Germany's biggest carrier Lufthansa was forced to cancel 800 out of 1,600 scheduled flights, including 58 long-haul flights, as German public sector workers including ground crew and airport firefighters walked out between 5am and 6pm (11am and midnight Singapore time).
Tuesday's "warning strike" hit Germany's biggest airport Frankfurt as well as other regional hubs such as Munich, Cologne and Bremen.
Other airports such as Hamburg, Leipzig and Hanover were hit with knock-on effects. Half of the flights at Munich were delayed or cancelled, according to the union Verdi, reported national news agency DPA.
Beyond airports, local transport, kindergartens, rubbish collection and hospitals were also affected as civil servants walked out to demand a 6 per cent pay rise for the 2.3 million people working for Germany’s federal, state and local governments.
“Warning strikes” lasting a few hours are a familiar ploy by worker representatives ahead of sector-wide talks on pay and conditions.
Given the country’s economic strength, “when if not now should there be significant pay increases for workers, including those in the public sector”, asked Verdi leader Frank Bsirske in an appearance at Frankfurt airport.
“We’re determined to achieve this.”
But the ADV airport operators’ association accused unions of “lacking all proportionality” with the strike disrupting tens of thousands of journeys – 90,000 at Lufthansa alone – and whose costs they said would run into the millions.
Beer at 8am
Travellers had plenty of notice of upsets to their plans, avoiding scenes of chaos at Frankfurt airport, but some could not avoid travelling on Tuesday.
Sybille Metzler, who was due to travel to Amsterdam for a meeting, turned up at the hub despite warnings from the operator that her flight had been cancelled.
“I know, but I wanted to see if I can still get there, because it won’t work with the train,” the 41-year-old management accountant told AFP. Some passengers who faced disruption were understanding of the walkout.
“It’s fair enough. Hope they get it,” said Porsche service manager Ashley Gillham, 40, of the strikers’ pay demands – despite having to switch to rail for part of her journey from New Zealand via Frankfurt to Mallorca.
“It’s not a big deal, we would have been waiting at the airport for five hours anyway” for a connecting flight, she said.
“This way we get to have a beer at 8am,” Gillham joked.
Sixth walkout at Air France
In an unrelated industrial action in France, air traffic was also severely disrupted as the country's biggest airline Air France was forced to cancel one in four flights in the sixth round of strikes launched by its employees since February.
Around 65 per cent of long-haul flights will depart as planned, the carrier said, with higher proportions on schedule among medium- and short-haul services from Paris and other French airports.
The group said the strikes between Feb 22 and April 11 were estimated to cost €170 million (S$274 million).
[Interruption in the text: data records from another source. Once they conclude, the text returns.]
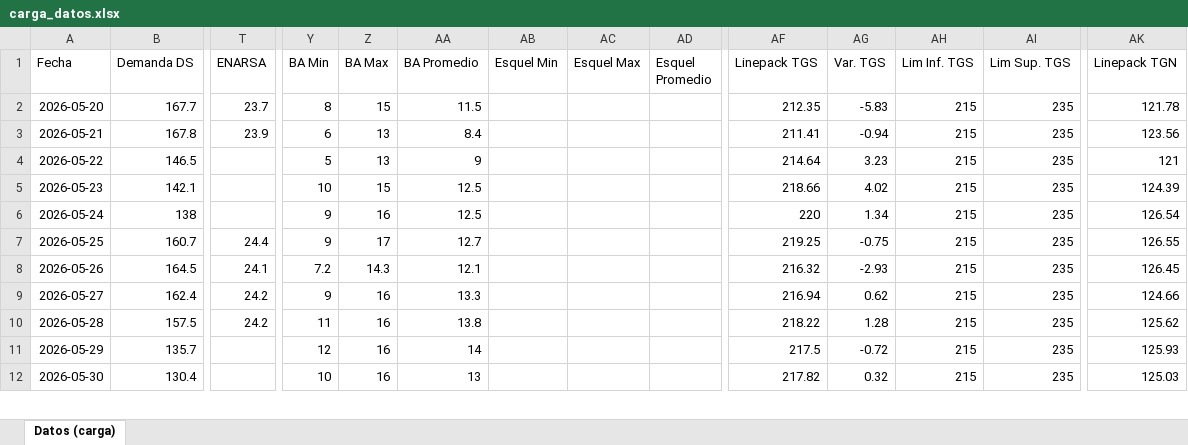
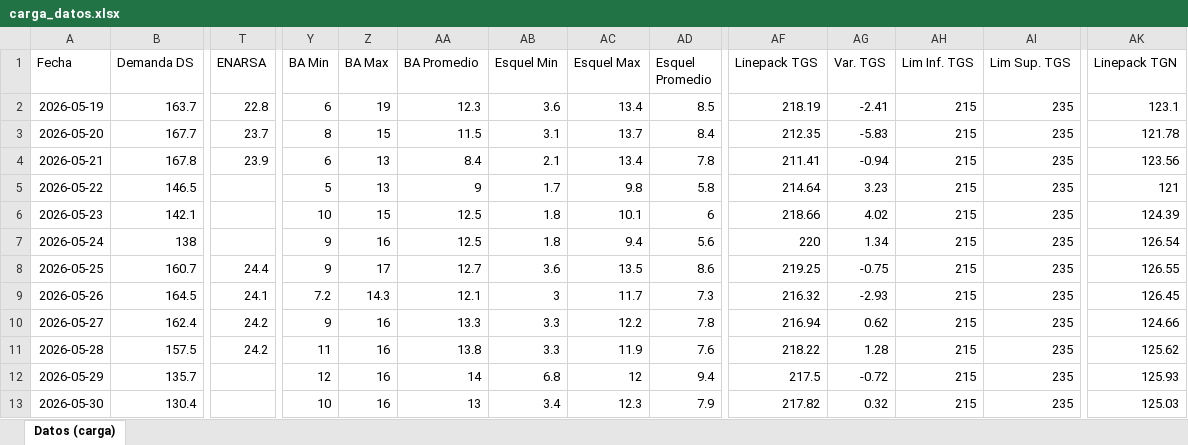
Before and after one commit to mpodeley/estado-del-sistema, an Excel workbook: data/carga_datos.xlsx, sheet Datos (carga), drawn as a sheet; only a part is shown, gaps mark what is left out; values as stored, in another font and other column widths than the file's, no borders; addresses are those after the commit; rows hold the shown columns only; the diff covers the shown part only; the diff names each change by its address in the sheet, - before the commit and + after, or states it on an @@ line.

```diff
--- a/data/carga_datos.xlsx (sheet Datos (carga))
+++ b/data/carga_datos.xlsx (sheet Datos (carga))
+row 2: 2026-05-19 | 163.7 | 22.8 | 6 | 19 | 12.3 | 3.6 | 13.4 | 8.5 | 218.19 | -2.41 | 215 | 235 | 123.1
-AB3 (Esquel Min): (empty)
+AB3 (Esquel Min): 3.1
-AC3 (Esquel Max): (empty)
+AC3 (Esquel Max): 13.7
-AD3 (Esquel Promedio): (empty)
+AD3 (Esquel Promedio): 8.4
-AB4 (Esquel Min): (empty)
+AB4 (Esquel Min): 2.1
-AC4 (Esquel Max): (empty)
+AC4 (Esquel Max): 13.4
-AD4 (Esquel Promedio): (empty)
+AD4 (Esquel Promedio): 7.8
-AB5 (Esquel Min): (empty)
+AB5 (Esquel Min): 1.7
-AC5 (Esquel Max): (empty)
+AC5 (Esquel Max): 9.8
-AD5 (Esquel Promedio): (empty)
+AD5 (Esquel Promedio): 5.8
-AB6:AB7 (Esquel Min): (empty)
+AB6:AB7 (Esquel Min): 1.8
-AC6 (Esquel Max): (empty)
+AC6 (Esquel Max): 10.1
-AD6 (Esquel Promedio): (empty)
+AD6 (Esquel Promedio): 6
-AC7 (Esquel Max): (empty)
+AC7 (Esquel Max): 9.4
-AD7 (Esquel Promedio): (empty)
+AD7 (Esquel Promedio): 5.6
-AB8 (Esquel Min): (empty)
+AB8 (Esquel Min): 3.6
-AC8 (Esquel Max): (empty)
+AC8 (Esquel Max): 13.5
-AD8 (Esquel Promedio): (empty)
+AD8 (Esquel Promedio): 8.6
-AB9 (Esquel Min): (empty)
+AB9 (Esquel Min): 3
-AC9 (Esquel Max): (empty)
+AC9 (Esquel Max): 11.7
-AD9 (Esquel Promedio): (empty)
+AD9 (Esquel Promedio): 7.3
-AB10:AB11 (Esquel Min): (empty)
+AB10:AB11 (Esquel Min): 3.3
-AC10 (Esquel Max): (empty)
+AC10 (Esquel Max): 12.2
-AD10 (Esquel Promedio): (empty)
+AD10 (Esquel Promedio): 7.8
-AC11 (Esquel Max): (empty)
+AC11 (Esquel Max): 11.9
-AD11 (Esquel Promedio): (empty)
+AD11 (Esquel Promedio): 7.6
-AB12 (Esquel Min): (empty)
+AB12 (Esquel Min): 6.8
-AC12 (Esquel Max): (empty)
+AC12 (Esquel Max): 12
-AD12 (Esquel Promedio): (empty)
+AD12 (Esquel Promedio): 9.4
-AB13 (Esquel Min): (empty)
+AB13 (Esquel Min): 3.4
-AC13 (Esquel Max): (empty)
+AC13 (Esquel Max): 12.3
-AD13 (Esquel Promedio): (empty)
+AD13 (Esquel Promedio): 7.9
```
Also changed, not shown: 1 removed row and 178 edited cells elsewhere in this sheet, 37 other files.
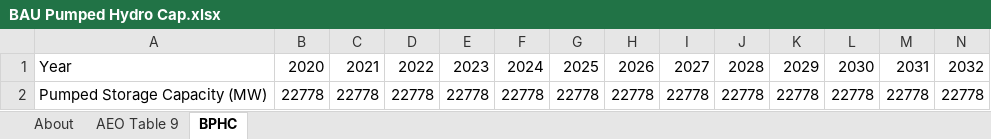
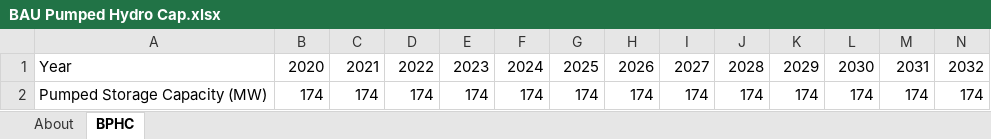
Before and after one commit to EnergyInnovation/eps-canada, an Excel workbook: InputData/elec/BPHC/BAU Pumped Hydro Cap.xlsx, sheet BPHC, drawn as a sheet; only a part is shown; values as stored, in another font and other column widths than the file's, no borders; removed rows and columns are numbered as before the commit, all else as after; rows hold the shown columns only; the diff names each change by its address in the sheet, - before the commit and + after, or states it on an @@ line.

```diff
--- a/InputData/elec/BPHC/BAU Pumped Hydro Cap.xlsx (sheet BPHC)
+++ b/InputData/elec/BPHC/BAU Pumped Hydro Cap.xlsx (sheet BPHC)
-sheet tab: AEO Table 9
-row 2: Pumped Storage Capacity (MW) | 22778 | 22778 | 22778 | 22778 | 22778 | 22778 | 22778 | 22778 | 22778 | 22778 | 22778 | 22778 | 22778
+row 2: Pumped Storage Capacity (MW) | 174 | 174 | 174 | 174 | 174 | 174 | 174 | 174 | 174 | 174 | 174 | 174 | 174
```
Also changed, not shown: sheet About, InputData/bldgs/BCEU/BAU Components Energy Use.xlsx, InputData/elec/PTCF/Peak Time Capacity Factors.xlsx, 31 other files.
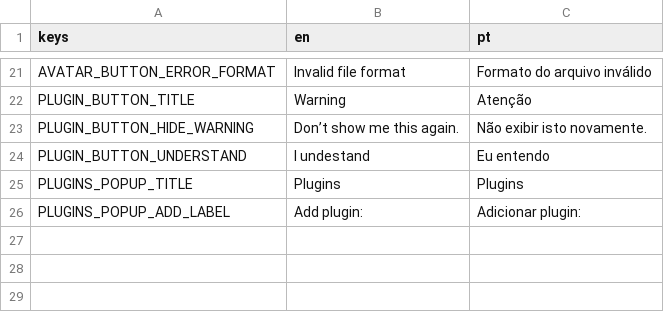
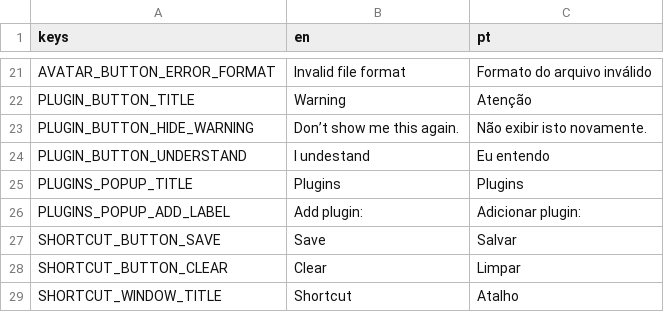
Before and after one commit to thiagola92/cotuber, a CSV file: others/translation/translations.csv, drawn as a sheet; only a part is shown, gaps mark what is left out.

Commit message:
Setted shortcuts change the current state

```diff
--- a/others/translation/translations.csv
+++ b/others/translation/translations.csv
@@ -26 +26,4 @@ PLUGINS_POPUP_TITLE,Plugins,Plugins
 PLUGINS_POPUP_ADD_LABEL,Add plugin:,Adicionar plugin:
+SHORTCUT_BUTTON_SAVE,Save,Salvar
+SHORTCUT_BUTTON_CLEAR,Clear,Limpar
+SHORTCUT_WINDOW_TITLE,Shortcut,Atalho
```
Also changed, not shown: 7 other files.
But several Air France unions have called for further days of industrial action in April as they also seek a 6 per cent pay rise. Managers say the company is not growing solidly enough to justify such salary boosts, which they reckon would cost €240 million per year.
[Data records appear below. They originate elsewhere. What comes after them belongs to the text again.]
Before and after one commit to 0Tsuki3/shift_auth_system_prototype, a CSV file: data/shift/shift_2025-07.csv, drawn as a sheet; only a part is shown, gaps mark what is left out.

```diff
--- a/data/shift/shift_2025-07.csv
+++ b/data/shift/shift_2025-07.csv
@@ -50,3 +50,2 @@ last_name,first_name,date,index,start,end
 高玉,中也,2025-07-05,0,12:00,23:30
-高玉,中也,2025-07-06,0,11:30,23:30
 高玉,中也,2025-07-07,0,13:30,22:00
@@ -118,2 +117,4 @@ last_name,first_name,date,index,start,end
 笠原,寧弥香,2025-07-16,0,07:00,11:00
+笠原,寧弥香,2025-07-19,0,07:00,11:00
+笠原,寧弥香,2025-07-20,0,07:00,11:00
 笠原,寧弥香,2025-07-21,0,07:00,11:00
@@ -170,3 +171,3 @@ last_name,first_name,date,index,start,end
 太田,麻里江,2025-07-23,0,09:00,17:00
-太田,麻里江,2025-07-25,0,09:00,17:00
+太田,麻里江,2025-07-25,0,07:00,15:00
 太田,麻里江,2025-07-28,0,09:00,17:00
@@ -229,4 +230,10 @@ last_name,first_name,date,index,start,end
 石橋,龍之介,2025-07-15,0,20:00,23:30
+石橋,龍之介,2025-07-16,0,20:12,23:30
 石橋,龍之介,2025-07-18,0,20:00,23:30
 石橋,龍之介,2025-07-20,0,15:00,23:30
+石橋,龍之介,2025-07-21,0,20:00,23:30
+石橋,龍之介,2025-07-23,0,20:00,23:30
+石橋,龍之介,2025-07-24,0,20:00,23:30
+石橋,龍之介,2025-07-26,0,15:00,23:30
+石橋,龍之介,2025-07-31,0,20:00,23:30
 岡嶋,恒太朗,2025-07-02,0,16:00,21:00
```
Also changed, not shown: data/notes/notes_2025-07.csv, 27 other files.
Air France’s labour woes come at the same time as disruption for French state rail operator SNCF. Workers are staging repeated walkouts in a bid to scare the government off a planned reform to the national icon and to the special status its employees enjoy.